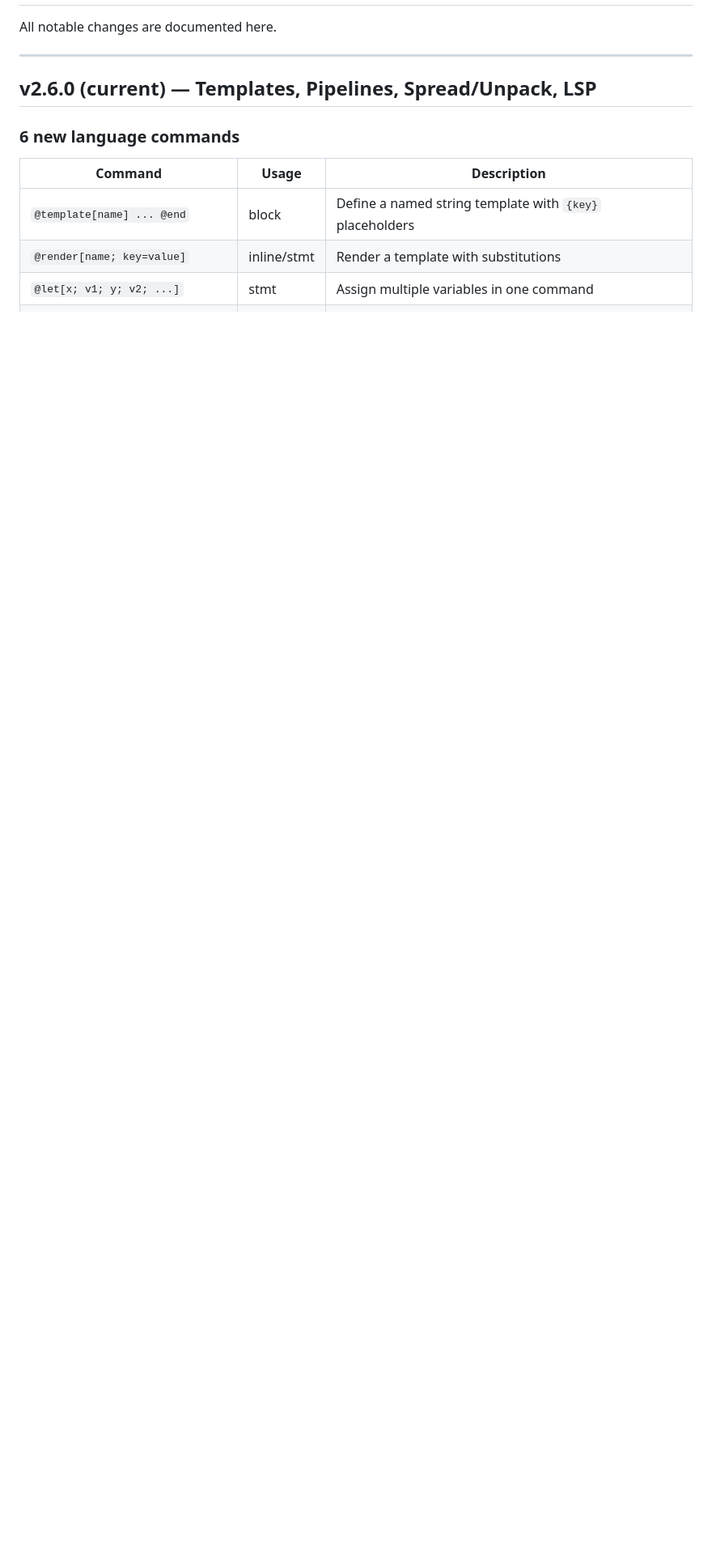
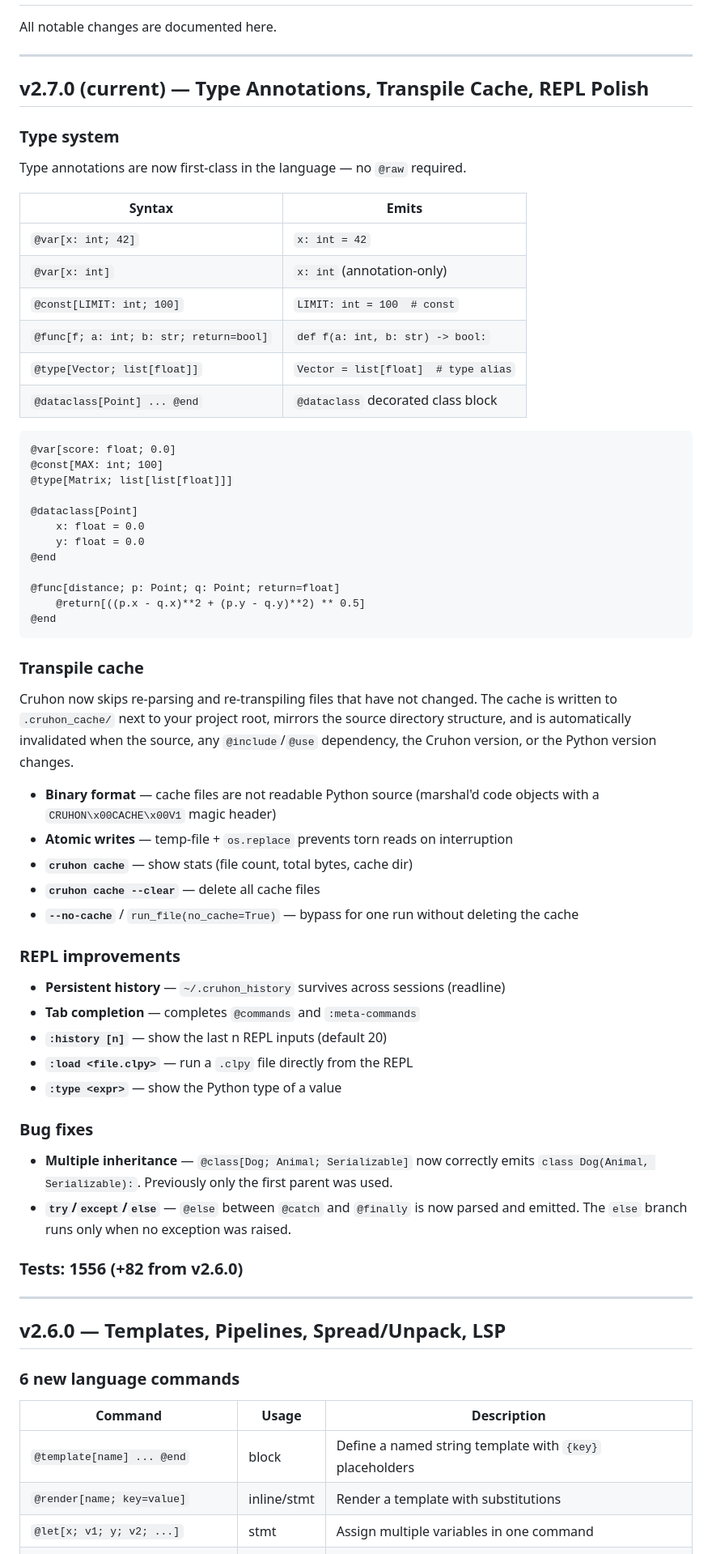
Before and after one commit to cruciblelab/Crucible-cruhon, a Markdown page: CHANGELOG.md, the part around the change. Shown at 81% size. GitHub-like rendering; blank space fills up the shorter version.

Commit message:
docs(changelog): add v2.7.0 entry
Covers type annotations (@var/:int, @type, @dataclass, return=type),
transpile cache (build_key, save/load, cruhon cache CLI), REPL
improvements (readline history, tab-complete, :history/:load/:type),
and bug fixes (multiple inheritance, try/except/else).

https://claude.ai/code/session_01DL9x7eg5ADBayN32feoTgd

````diff
--- a/CHANGELOG.md
+++ b/CHANGELOG.md
@@ -4,7 +4,68 @@ All notable changes are documented here.
 
 ---
 
-## v2.6.0 (current) — Templates, Pipelines, Spread/Unpack, LSP
+## v2.7.0 (current) — Type Annotations, Transpile Cache, REPL Polish
+
+### Type system
+
+Type annotations are now first-class in the language — no `@raw` required.
+
+| Syntax | Emits |
+|---|---|
+| `@var[x: int; 42]` | `x: int = 42` |
+| `@var[x: int]` | `x: int` (annotation-only) |
+| `@const[LIMIT: int; 100]` | `LIMIT: int = 100  # const` |
+| `@func[f; a: int; b: str; return=bool]` | `def f(a: int, b: str) -> bool:` |
+| `@type[Vector; list[float]]` | `Vector = list[float]  # type alias` |
+| `@dataclass[Point] ... @end` | `@dataclass` decorated class block |
+
+```clpy
+@var[score: float; 0.0]
+@const[MAX: int; 100]
+@type[Matrix; list[list[float]]]
+
+@dataclass[Point]
+    x: float = 0.0
+    y: float = 0.0
+@end
+
+@func[distance; p: Point; q: Point; return=float]
+    @return[((p.x - q.x)**2 + (p.y - q.y)**2) ** 0.5]
+@end
+```
+
+### Transpile cache
+
+Cruhon now skips re-parsing and re-transpiling files that have not changed.
+The cache is written to `.cruhon_cache/` next to your project root, mirrors
+the source directory structure, and is automatically invalidated when the
+source, any `@include`/`@use` dependency, the Cruhon version, or the Python
+version changes.
+
+- **Binary format** — cache files are not readable Python source (marshal'd code objects with a `CRUHON\x00CACHE\x00V1` magic header)
+- **Atomic writes** — temp-file + `os.replace` prevents torn reads on interruption
+- **`cruhon cache`** — show stats (file count, total bytes, cache dir)
+- **`cruhon cache --clear`** — delete all cache files
+- **`--no-cache`** / `run_file(no_cache=True)` — bypass for one run without deleting the cache
+
+### REPL improvements
+
+- **Persistent history** — `~/.cruhon_history` survives across sessions (readline)
+- **Tab completion** — completes `@commands` and `:meta-commands`
+- **`:history [n]`** — show the last n REPL inputs (default 20)
+- **`:load <file.clpy>`** — run a `.clpy` file directly from the REPL
+- **`:type <expr>`** — show the Python type of a value
+
+### Bug fixes
+
+- **Multiple inheritance** — `@class[Dog; Animal; Serializable]` now correctly emits `class Dog(Animal, Serializable):`. Previously only the first parent was used.
+- **`try`/`except`/`else`** — `@else` between `@catch` and `@finally` is now parsed and emitted. The `else` branch runs only when no exception was raised.
+
+### Tests: **1556** (+82 from v2.6.0)
+
+---
+
+## v2.6.0 — Templates, Pipelines, Spread/Unpack, LSP
 
 ### 6 new language commands
 
````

◆ ◆ ◆ ◆ ◆ ◆ ◆

TASK OBJECTIVE:
Every line above in which the word "language" occurs is to be copied.

EXERCISE RESPONSE:
+Type annotations are now first-class in the language — no `@raw` required.
 ### 6 new language commands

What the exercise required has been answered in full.